as on a Mac, which has been checked by a colleague).

best, simon

slurm-script:

#!/bin/bash

#SBATCH --partition=mono-EL7
#SBATCH --time=47:00:00
#SBATCH --cpus-per-task=8
#SBATCH --ntasks=1
#SBATCH --mem-per-cpu=1000 # in MB
#SBATCH -o myjob-%A_%a.out

module load GCC/9.3.0 OpenMPI/4.0.3 R/4.0.0
module load rgdal/1.4-8-R-4.0.0

OUTFILE=srcvr_mc4s$SLURM_ARRAY_TASK_ID

Rscript --slave srcvr_mc4s.r > $OUTFILE

Dear @Simon.Hug thanks for your sbatch.

The partition mono-EL7 doesn’t exist anymore since a couple of years. Can you please let me know how you submit/run your job to the cluster?

You can as well update the rgdal version you are using, I’ve installed a new version for you if interested New software installed: rgdal version 1.6-6

Best

Yep, the mono-EL7 is a remnant of old times and I specify the public-cpu when submitting the job:

sbatch --ntasks=1 --partition=public-cpu --array=1-10 myslurm9.sh

Just as a reminder: this iob runs perfectly fine in parallel mode for function g (see above, a simple glm model) but not for function f (which is another estimator).

best wishes, simon

Can you show some sniplet of function g and f? and some time measurement comparison between your laptop, vm with gpu, and baobab? Maybe your function f can benefit from having access to a gpu and you didn’t requested one on Baobab?

Dear all

Below are the functions g and f (g is basically adapted from the boot vignette), as well as the boot functions calling them up. It bears noting that the boot call using f runs perfectly fine when the option parallel is set to “no”, but seems to get stuck if parallel is set to “multicore” (again this behavior is impossible to reproduce either under Windows or macOS). best, simon

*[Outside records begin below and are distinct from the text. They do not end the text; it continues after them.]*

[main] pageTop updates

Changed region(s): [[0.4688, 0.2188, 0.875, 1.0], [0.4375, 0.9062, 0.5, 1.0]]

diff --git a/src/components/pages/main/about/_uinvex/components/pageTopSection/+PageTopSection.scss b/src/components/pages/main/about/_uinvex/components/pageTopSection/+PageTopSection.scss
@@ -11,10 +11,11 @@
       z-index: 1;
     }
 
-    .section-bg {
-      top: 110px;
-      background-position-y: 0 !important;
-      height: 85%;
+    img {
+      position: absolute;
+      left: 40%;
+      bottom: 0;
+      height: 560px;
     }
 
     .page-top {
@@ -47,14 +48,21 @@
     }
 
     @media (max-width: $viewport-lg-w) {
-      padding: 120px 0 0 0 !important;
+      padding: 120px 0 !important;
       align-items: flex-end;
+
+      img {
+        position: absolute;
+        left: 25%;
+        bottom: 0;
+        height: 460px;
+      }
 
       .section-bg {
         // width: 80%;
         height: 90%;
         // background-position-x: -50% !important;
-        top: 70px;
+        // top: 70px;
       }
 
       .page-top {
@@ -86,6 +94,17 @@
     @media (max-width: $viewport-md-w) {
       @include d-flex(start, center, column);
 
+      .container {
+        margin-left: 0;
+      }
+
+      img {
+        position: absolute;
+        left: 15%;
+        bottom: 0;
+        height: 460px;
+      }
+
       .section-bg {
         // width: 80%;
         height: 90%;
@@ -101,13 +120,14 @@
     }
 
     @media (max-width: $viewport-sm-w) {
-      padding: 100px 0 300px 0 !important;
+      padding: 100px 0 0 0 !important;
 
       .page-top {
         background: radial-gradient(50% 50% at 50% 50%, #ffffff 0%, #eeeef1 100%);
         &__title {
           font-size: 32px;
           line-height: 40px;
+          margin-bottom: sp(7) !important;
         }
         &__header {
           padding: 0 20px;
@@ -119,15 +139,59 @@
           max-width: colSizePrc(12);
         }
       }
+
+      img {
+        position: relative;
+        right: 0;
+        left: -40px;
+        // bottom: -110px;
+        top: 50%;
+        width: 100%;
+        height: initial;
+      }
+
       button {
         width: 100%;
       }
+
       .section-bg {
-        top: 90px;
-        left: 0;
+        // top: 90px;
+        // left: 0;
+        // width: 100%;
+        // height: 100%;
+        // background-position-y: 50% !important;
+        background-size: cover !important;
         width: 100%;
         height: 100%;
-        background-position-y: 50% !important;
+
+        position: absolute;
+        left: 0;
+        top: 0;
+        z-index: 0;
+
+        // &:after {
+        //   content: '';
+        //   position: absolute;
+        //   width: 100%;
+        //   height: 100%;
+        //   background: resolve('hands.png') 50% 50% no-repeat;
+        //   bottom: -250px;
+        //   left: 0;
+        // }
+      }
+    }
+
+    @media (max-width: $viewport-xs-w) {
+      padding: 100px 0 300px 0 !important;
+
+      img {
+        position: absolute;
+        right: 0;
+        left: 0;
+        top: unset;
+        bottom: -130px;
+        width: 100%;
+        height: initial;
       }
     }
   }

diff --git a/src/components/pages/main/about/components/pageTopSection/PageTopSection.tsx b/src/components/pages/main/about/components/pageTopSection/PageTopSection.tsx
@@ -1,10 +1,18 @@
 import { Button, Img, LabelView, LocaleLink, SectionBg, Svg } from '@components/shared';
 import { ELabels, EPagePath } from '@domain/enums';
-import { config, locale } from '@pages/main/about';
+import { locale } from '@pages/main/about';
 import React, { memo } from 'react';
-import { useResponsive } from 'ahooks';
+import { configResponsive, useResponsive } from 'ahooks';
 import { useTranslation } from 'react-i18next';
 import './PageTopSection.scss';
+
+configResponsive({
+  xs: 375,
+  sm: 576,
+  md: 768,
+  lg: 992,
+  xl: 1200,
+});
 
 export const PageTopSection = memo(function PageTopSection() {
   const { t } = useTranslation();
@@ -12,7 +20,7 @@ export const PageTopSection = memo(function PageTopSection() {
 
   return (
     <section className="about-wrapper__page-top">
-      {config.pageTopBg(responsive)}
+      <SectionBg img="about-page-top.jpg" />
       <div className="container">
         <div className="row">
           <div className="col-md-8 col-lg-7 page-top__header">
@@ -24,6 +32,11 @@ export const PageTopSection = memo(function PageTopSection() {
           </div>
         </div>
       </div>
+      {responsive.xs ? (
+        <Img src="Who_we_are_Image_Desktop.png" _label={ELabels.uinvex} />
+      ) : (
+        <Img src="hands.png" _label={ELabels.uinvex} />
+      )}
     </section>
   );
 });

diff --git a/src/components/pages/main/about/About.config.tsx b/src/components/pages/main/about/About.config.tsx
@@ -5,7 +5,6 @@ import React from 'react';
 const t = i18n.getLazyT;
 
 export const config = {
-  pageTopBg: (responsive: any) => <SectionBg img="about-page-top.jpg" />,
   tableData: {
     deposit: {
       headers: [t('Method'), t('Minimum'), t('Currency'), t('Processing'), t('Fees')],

################ function g
g ← function(dat, inds, i.pred, fit.pred, x.pred)
{
lm.b ← glm(fit+resid[inds] ~ date+log(cap)+ne+ct+log(cum.n)+pt,
data = dat)
pred.b ← predict(lm.b, x.pred)
c(coef(lm.b), pred.b - (fit.pred + dat$resid[i.pred]))
}

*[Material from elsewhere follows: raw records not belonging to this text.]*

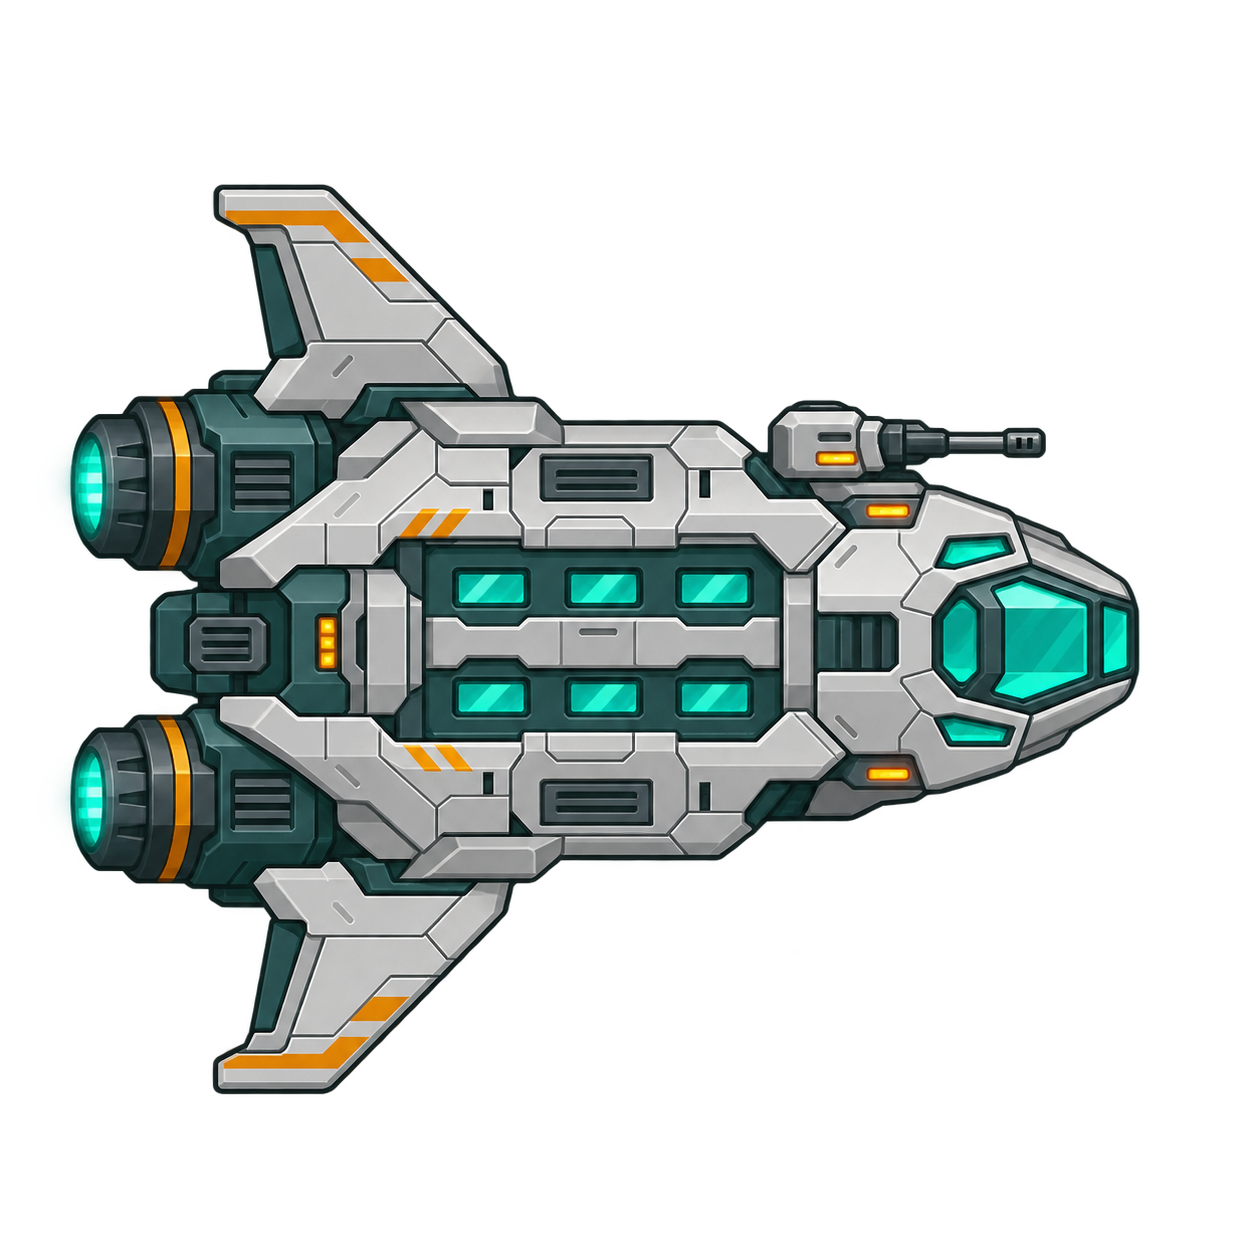
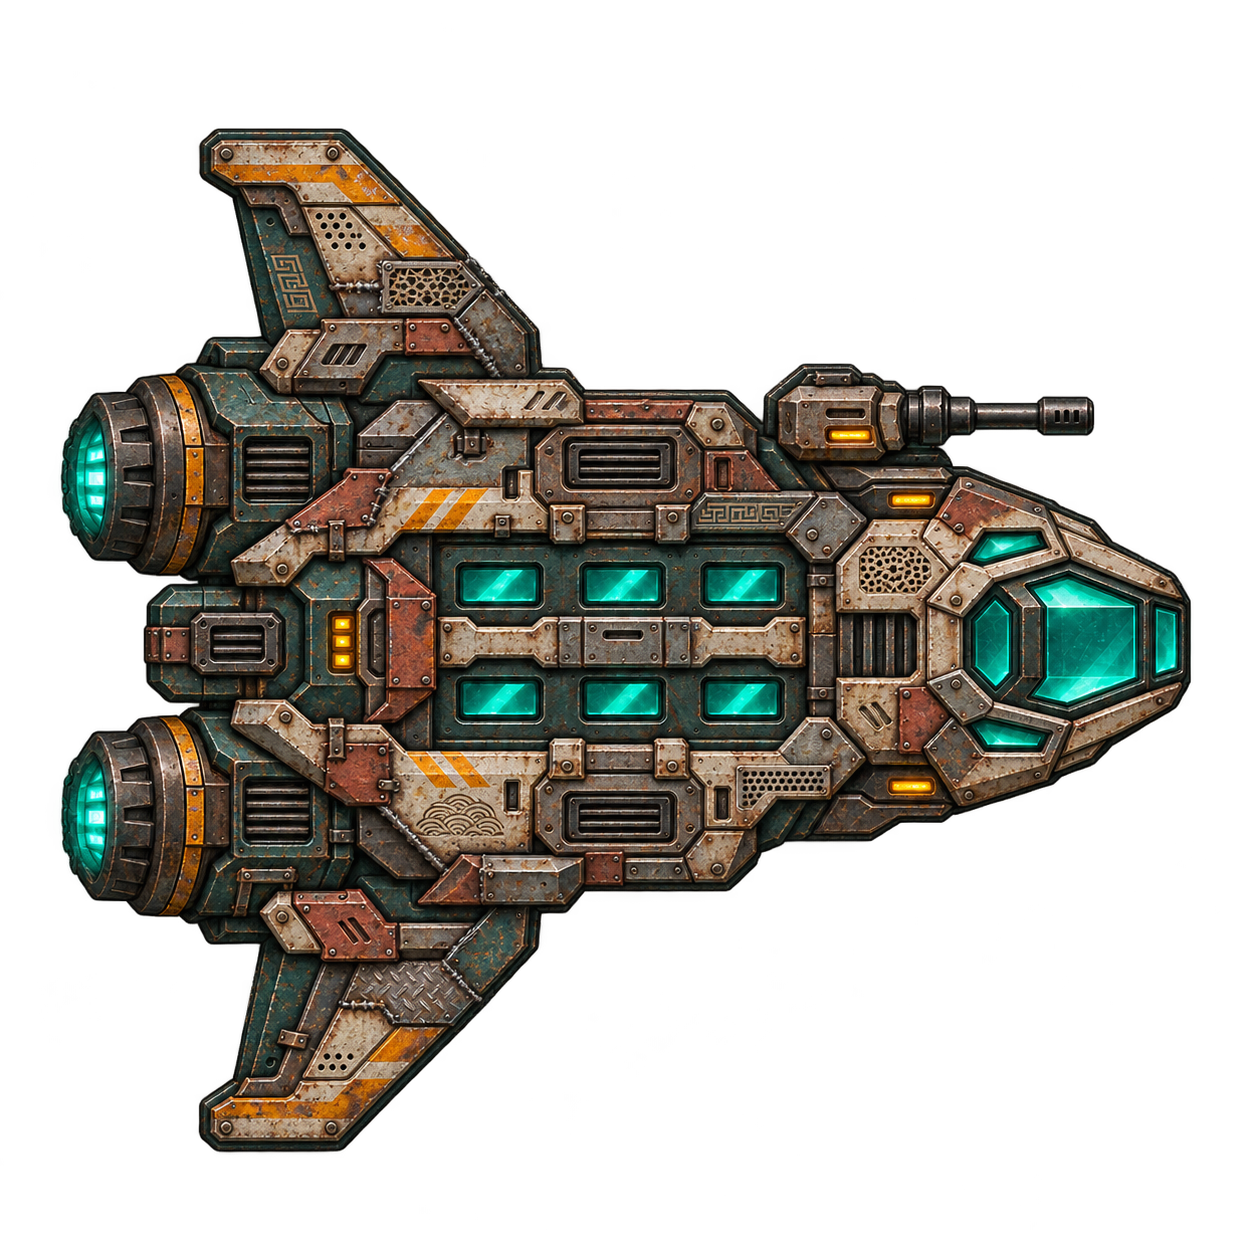
Establish single fleet visual profile and Raptor art

diff --git a/tests/boarding/unit/boarding-ship-picture.test.ts b/tests/boarding/unit/boarding-ship-picture.test.ts
@@ -43,6 +43,28 @@ describe('hogupplost-skeppsbild-i-bordning', () => {
   );
 });
 
+describe('raptor-single-fleet-grafik', () => {
+  it('uses transparent, matching-framed Raptor artwork for map and boarding', () => {
+    const mapUrl = SHIP_SPRITES.Raptor;
+    const boardingUrl = SHIP_BOARDING_IMAGES.Raptor;
+    expect(mapUrl).not.toBe(boardingUrl);
+    const mapSize = webpSize(mapUrl);
+    const boardingSize = webpSize(boardingUrl);
+    expect(boardingSize[0]).toBeGreaterThan(mapSize[0] * 2);
+    expect(boardingSize[0] / boardingSize[1]).toBeCloseTo(
+      mapSize[0] / mapSize[1],
+      3,
+    );
+    for (const url of [mapUrl, boardingUrl]) {
+      const bytes = readFileSync(
+        `${ROOT}${url.replace(/^\/+/, '').split('?')[0]}`,
+      );
+      expect(bytes.toString('ascii', 12, 16)).toBe('VP8X');
+      expect(bytes[20]! & 0x10).toBe(0x10);
+    }
+  });
+});
+
 // Fixture maps, so aligning a ship in the editor breaks no test.
 const ALIGNED =
   '[meta]\nwidth=2\nheight=1\nrules=campaign\nspriteX=-1.5\nspriteY=-0.25\nspriteScale=4\n' +

diff --git a/docs/single-fleet-visual-profile.md b/docs/single-fleet-visual-profile.md
@@ -1,0 +1,58 @@
+# Grafisk profil för Single fleet
+
+## Vision
+
+`single-fleet-grafisk-profil` är **Delvis implementerat** i utforskningen
+`single_fleet`. Spelarens flotta ska kännas använd, bebodd och hopbyggd med
+det som fanns till hands. Rost, slitage, återanvända delar och improviserade
+lagningar ger skeppen personlighet och visar att besättningen håller sitt
+hem vid liv under en lång resa. Riktningen har ännu inte genomförts för alla
+skepp, miljöer och vyer.
+
+## Form, material och kultur
+
+Skeppen har funktionella silhuetter och tydliga roller, med synliga motorer,
+verktyg, skarvar, nitar, kablar, svetsfogar och utbytta pansarplåtar. Former
+och detaljer får vara asymmetriska och delar behöver inte matcha perfekt.
+De ska fortfarande se ut att kunna fungera som rymdskepp.
+
+Formgivningen kan blanda influenser från asiatiska, arabiska och västerländska
+kulturer på jorden. Uttryck dem genom exempelvis geometri, hantverk,
+mönster, material och färg på fasta ytor. Skapa en sammanhållen framtida
+kultur utan att reducera människor eller kulturer till stereotyper.
+
+Färgskalan kan utgå från rostrött, oxiderat stål, sliten ljus färg, mörk
+blågrön och varm bärnsten. Belysningen får skapa värme och visa att skeppen
+är bebodda. Färgerna är vägledning, inte en låst palett.
+
+## Rymden och läsbarhet
+
+Inga flaggor, segel eller andra löst fladdrande textilier på skeppens utsida.
+Material och konstruktioner i rymden ska ha en trovärdig fysisk funktion.
+Grafiken ska vara tydlig även på mobil: viktiga former, skepp och kontroller
+ska gå att urskilja mot bakgrunden. En bakgrund avsedd för gränssnitt ska ha
+lugna partier där text och kontroller kan läggas ovanpå.
+
+## Bilder och vyer
+
+Star map, Fleet, Crew, Research och Production ska kunna kännas igen som
+delar av samma värld. Konceptbilder kan kombinera spelvyer med miljö- och
+skeppsstudier. Konceptens påhittade värden, utrustning och funktioner är
+illustrationer och låser inte ännu öppna spelregler.
+
+`raptor-single-fleet-grafik` är **Fullständigt implementerat**: samma
+Raptor-motiv används i separata transparenta bilder för Star map och
+bordning.
+Bordningsbilden och kartbilden ska visa samma skepp med samma utsnitt och
+proportioner så att bordningskartan kan linjera mot skeppsbilden. Den nya bilden behåller
+originalets utsnitt och silhuett; jämförelse av alfa visar cirka 98,8 %
+överlapp. En separat bakgrund med Raptor och avskalad rymd finns som
+`src/client/space-map/assets/backgrounds/raptor-ui-background.webp`. Den är
+förberedd för UI men är ännu inte inkopplad i en skärm.
+
+Originalen finns i `assets/original/ships/raptor.png` och
+`assets/original/backgrounds/raptor-ui-background.png`. Spelbilderna är
+`src/client/space-map/assets/ships/raptor.webp` (512 × 512) och
+`src/client/space-map/assets/ships/raptor-boarding-hd.webp` (1 254 × 1 254).
+Båda är proportionella versioner av samma transparenta original. Testet
+`raptor-single-fleet-grafik` kontrollerar transparens och bildernas format.

diff --git a/docs/ship-artwork.md b/docs/ship-artwork.md
@@ -61,4 +61,14 @@ och att spelarens Fighter inte får piratens bild.
 
 ## Raptor
 
-`egen-raptor-grafik`: Raptor har en egen skeppssprite. Symbolen för den borttagna Raptor factory används inte längre. Originalen finns i `assets/original/ships/raptor.png` och `assets/original/symbols/raptor-factory-symbol.png`. Genererade med inbyggd bildgenerering: ett litet trupptransportskepp ovanifrån med nosen åt höger, ljusgrått pansar, blågröna detaljer och en lätt kanon; samt en förenklad trupptransport med kugghjul i samma färger på transparent bakgrund.
+`egen-raptor-grafik` och `raptor-single-fleet-grafik` är **Fullständigt
+implementerat**. Raptor har i utforskningen en sliten och lagad bild i den
+nya [grafiska profilen](single-fleet-visual-profile.md). Det ersätter den
+äldre ljusgrå och blågröna ytbehandlingen; skeppets utsnitt och riktning
+behålls för att bordningskartan ska fortsätta passa.
+
+Ett transparent original `assets/original/ships/raptor.png` används till
+`raptor.webp` för Star map och `raptor-boarding-hd.webp` för bordning.
+En separat bakgrund för framtida UI finns i
+`src/client/space-map/assets/backgrounds/raptor-ui-background.webp` men är
+inte kopplad till en vy. Se profilen för format och detaljer.

diff --git a/requirements.md b/requirements.md
@@ -13,11 +13,19 @@ kraven finns i [Single fleet](docs/single-fleet.md). De nya speländringarna
 områdesfilerna beskriver det som finns kvar. [Den tidigare visionen](docs/game-vision.md)
 behålls som bakgrund.
 
+Den visuella riktningen för utforskningen finns i
+[Grafisk profil för Single fleet](docs/single-fleet-visual-profile.md).
+
 ## Kravkategorier
 
 Varje område har en egen fil med en beskrivning av hur spelet fungerar nu och
 kraven med stabila namn och status. Statusen nedan sammanfattar området.
 
+- **[Grafisk profil — utforskning](docs/single-fleet-visual-profile.md):**
+  `single-fleet-grafisk-profil` är **Delvis implementerat**; den nya stilen
+  återstår för merparten av spelgrafiken. `raptor-single-fleet-grafik` är
+  **Fullständigt implementerat** för Star map och bordning; den separata
+  UI-bakgrunden är förberedd men inte inkopplad i någon vy.
 - **[Single fleet — utforskning](docs/single-fleet.md):** en enda flotta,
   AP på Star map, Fleet, Crew, teknikforskning och en gemensam
   produktionskö, ändliga förbrukningsresurser och personer med flera roller

diff --git a/docs/technical-requirements.md b/docs/technical-requirements.md
@@ -1,5 +1,15 @@
 # Tekniska krav och arbetsregler
 
+## Raptor-grafik i Single fleet
+
+`raptor-single-fleet-grafik`: Star map och bordning använder separata
+transparenta WebP-filer i 512 × 512 respektive 1 254 × 1 254 pixlar.
+Båda framställs proportionellt från samma original och behåller det tidigare
+utsnittet som bordningskartans placering bygger på. Testet med kravnamnet
+kontrollerar bildkoppling, transparens, proportioner och högre upplösning.
+Den separata UI-bakgrunden är en bildresurs och är ännu inte kopplad till
+en vy.
+
 ## Beslut före implementation av Single fleet
 
 `single-fleet-beslut-fore-implementation` är **Fullständigt implementerat**

diff --git a/docs/single-fleet.md b/docs/single-fleet.md
@@ -8,6 +8,8 @@ asteroidbälten och andra platser leder till fynd, rymdstrider och bordningar.
 Forskning och utveckling ska främst handla om skeppen och bordningsspelet.
 Rensningen inför riktningen följs upp i [rensningsplanen](single-fleet-cleanup.md).
 
+Den visuella riktningen beskrivs i [grafisk profil](single-fleet-visual-profile.md).
+
 ## Krav — utforskning
 
 Alla krav nedan är **Ej implementerat**. Befintliga skärmar och mekaniker är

nuke.boot ← boot(nuke.data, nuke.fun, R = 9999, m = 1,
fit.pred = new.fit, x.pred = new.data,ncpus=cores,parallel=“multicore”,cl=cl)

################ function f
f ← function(tmp_data, f1, coms){
require(rollcall)
coms ← ~ x1 + x2
f1 ← y1 | y2 | y3 ~ 1 | 1 | 1

res_com ← rcr(tmp_data, f1 , coms,verbose=T)
return(coef(res_com))
}

nuke.boot ← boot(tmp_data, statistic=f, R = 100, m = 1,
ncpus=n_cores, parallel=“multicore”,cl=cl)

What is the value of cores in ncpus=cores ?

n_cores comes from

n_cores<-parallel::detectCores()

Dear @Simon.Hug

There is an issue with detectCores: it will detect all the cores of the compute node, not only the cores that are allocated to you. If the compute node has 128 cores and you requires 8, this will be very bad.

Please check my post about it Parallelization and loop for with R - #3 by Yann.Sagon

Taking this into account (and setting the number of cores manually to
the number requested for the debug node) I obtained the following
information on time use when bootstrapping my function f either
sequentially or in parallel mode (on yggdrasil with a debug cpu):

system.time(b3s<-boot(tmp_data, f, R = 2))
user system elapsed
685.105 0.739 43.189

system.time(b3p<-boot(tmp_data, f, R = 2, parallel = “snow”, ncpus=n_cores))
user system elapsed
330.730 0.350 143.724

For comparison purposes a similar comparison carried out on my
linux-box (ubuntu, with 4 cores who were doing some other stuff as
well) I obtained the following:

system.time(b2p<-boot(tmp_data, f, R = 2))
user system elapsed
80.936 0.015 81.088

system.time(b2p<-boot(tmp_data, f, R = 2, parallel = “snow”, ncpus=n_cores))
user system elapsed
1.636 0.000 31.349

If that offers some insights on where the problem might lie, that would be great.

best wishes, simon